* [What is needed]: Make an exact copy of all the records that follow, apart from the pictures.

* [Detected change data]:

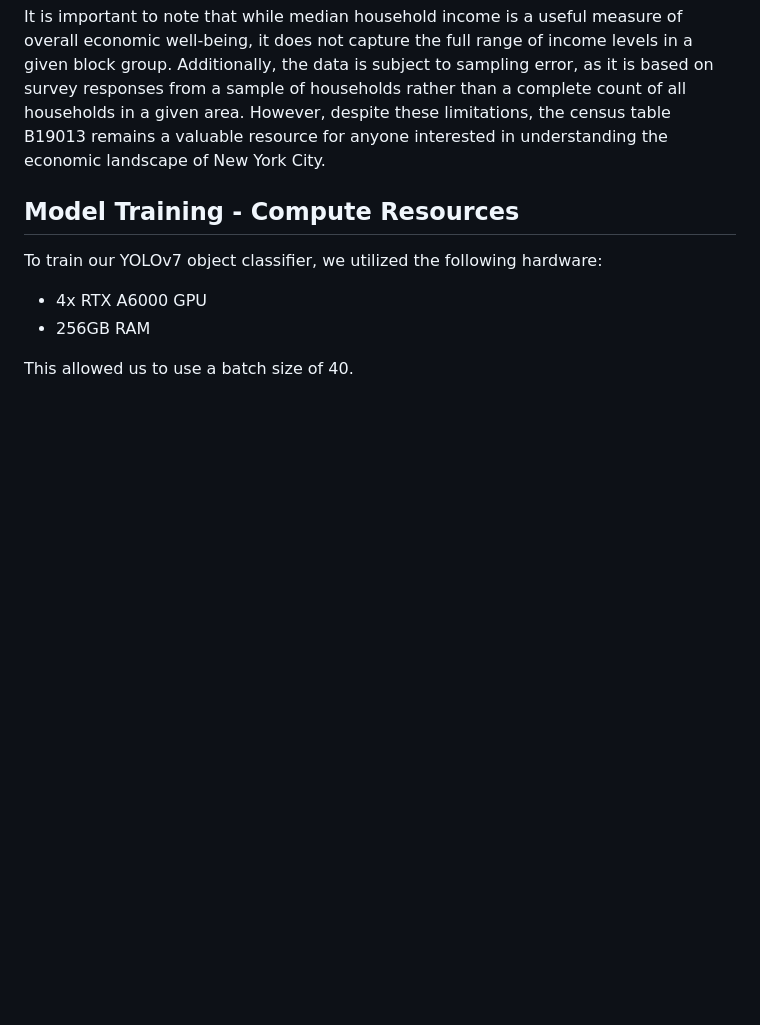
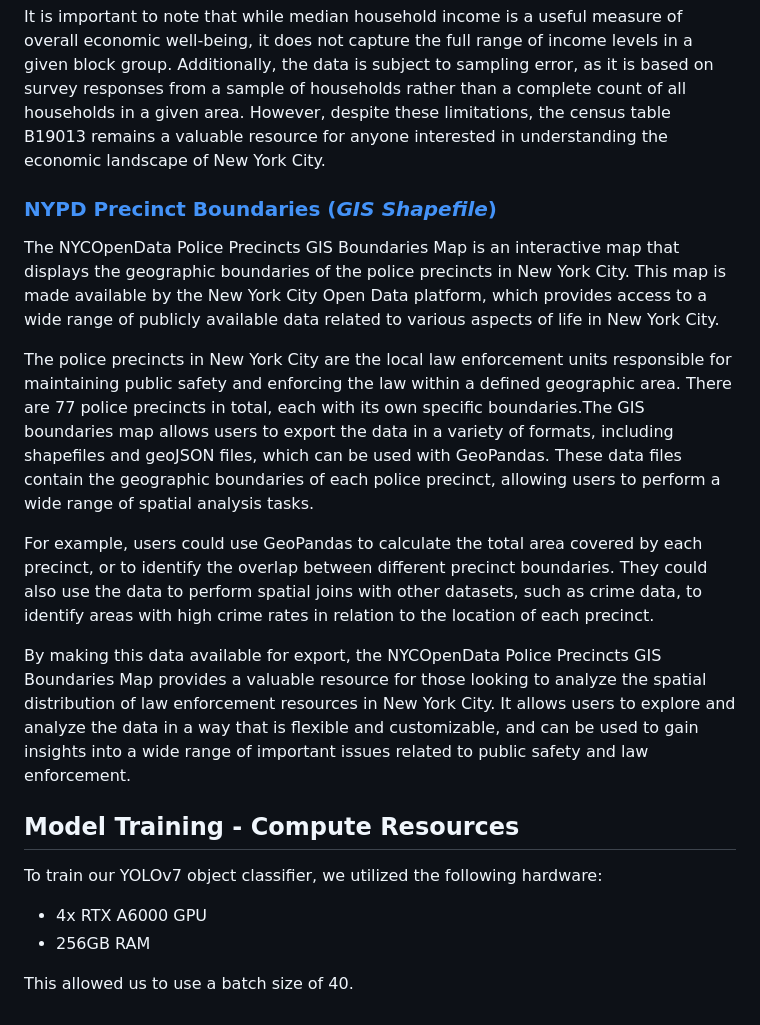
Before and after one commit to mattwfranchi/police-deployment-patterns, a Markdown page: README.md, the part around the change. Drawn GitHub-style; blank space fills up the shorter version.

Commit message:
precincts map desc

```diff
--- a/README.md
+++ b/README.md
@@ -28,6 +28,15 @@ The dataset provides a wealth of information on income levels across New York Ci
 
 It is important to note that while median household income is a useful measure of overall economic well-being, it does not capture the full range of income levels in a given block group. Additionally, the data is subject to sampling error, as it is based on survey responses from a sample of households rather than a complete count of all households in a given area. However, despite these limitations, the census table B19013 remains a valuable resource for anyone interested in understanding the economic landscape of New York City.
 
+### [NYPD Precinct Boundaries (*GIS Shapefile*)](https://data.cityofnewyork.us/Public-Safety/Police-Precincts/78dh-3ptz)
+The NYCOpenData Police Precincts GIS Boundaries Map is an interactive map that displays the geographic boundaries of the police precincts in New York City. This map is made available by the New York City Open Data platform, which provides access to a wide range of publicly available data related to various aspects of life in New York City.
+
+The police precincts in New York City are the local law enforcement units responsible for maintaining public safety and enforcing the law within a defined geographic area. There are 77 police precincts in total, each with its own specific boundaries.The GIS boundaries map allows users to export the data in a variety of formats, including shapefiles and geoJSON files, which can be used with GeoPandas. These data files contain the geographic boundaries of each police precinct, allowing users to perform a wide range of spatial analysis tasks.
+
+For example, users could use GeoPandas to calculate the total area covered by each precinct, or to identify the overlap between different precinct boundaries. They could also use the data to perform spatial joins with other datasets, such as crime data, to identify areas with high crime rates in relation to the location of each precinct.
+
+By making this data available for export, the NYCOpenData Police Precincts GIS Boundaries Map provides a valuable resource for those looking to analyze the spatial distribution of law enforcement resources in New York City. It allows users to explore and analyze the data in a way that is flexible and customizable, and can be used to gain insights into a wide range of important issues related to public safety and law enforcement.
+
 
 ## Model Training - Compute Resources
 To train our YOLOv7 object classifier, we utilized the following hardware:
```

* [Solution below]:
Before and after one commit to mattwfranchi/police-deployment-patterns, a Markdown page: README.md, the part around the change. Drawn GitHub-style; blank space fills up the shorter version.

Commit message:
precincts map desc

```diff
--- a/README.md
+++ b/README.md
@@ -28,6 +28,15 @@ The dataset provides a wealth of information on income levels across New York Ci
 
 It is important to note that while median household income is a useful measure of overall economic well-being, it does not capture the full range of income levels in a given block group. Additionally, the data is subject to sampling error, as it is based on survey responses from a sample of households rather than a complete count of all households in a given area. However, despite these limitations, the census table B19013 remains a valuable resource for anyone interested in understanding the economic landscape of New York City.
 
+### [NYPD Precinct Boundaries (*GIS Shapefile*)](https://data.cityofnewyork.us/Public-Safety/Police-Precincts/78dh-3ptz)
+The NYCOpenData Police Precincts GIS Boundaries Map is an interactive map that displays the geographic boundaries of the police precincts in New York City. This map is made available by the New York City Open Data platform, which provides access to a wide range of publicly available data related to various aspects of life in New York City.
+
+The police precincts in New York City are the local law enforcement units responsible for maintaining public safety and enforcing the law within a defined geographic area. There are 77 police precincts in total, each with its own specific boundaries.The GIS boundaries map allows users to export the data in a variety of formats, including shapefiles and geoJSON files, which can be used with GeoPandas. These data files contain the geographic boundaries of each police precinct, allowing users to perform a wide range of spatial analysis tasks.
+
+For example, users could use GeoPandas to calculate the total area covered by each precinct, or to identify the overlap between different precinct boundaries. They could also use the data to perform spatial joins with other datasets, such as crime data, to identify areas with high crime rates in relation to the location of each precinct.
+
+By making this data available for export, the NYCOpenData Police Precincts GIS Boundaries Map provides a valuable resource for those looking to analyze the spatial distribution of law enforcement resources in New York City. It allows users to explore and analyze the data in a way that is flexible and customizable, and can be used to gain insights into a wide range of important issues related to public safety and law enforcement.
+
 
 ## Model Training - Compute Resources
 To train our YOLOv7 object classifier, we utilized the following hardware:
```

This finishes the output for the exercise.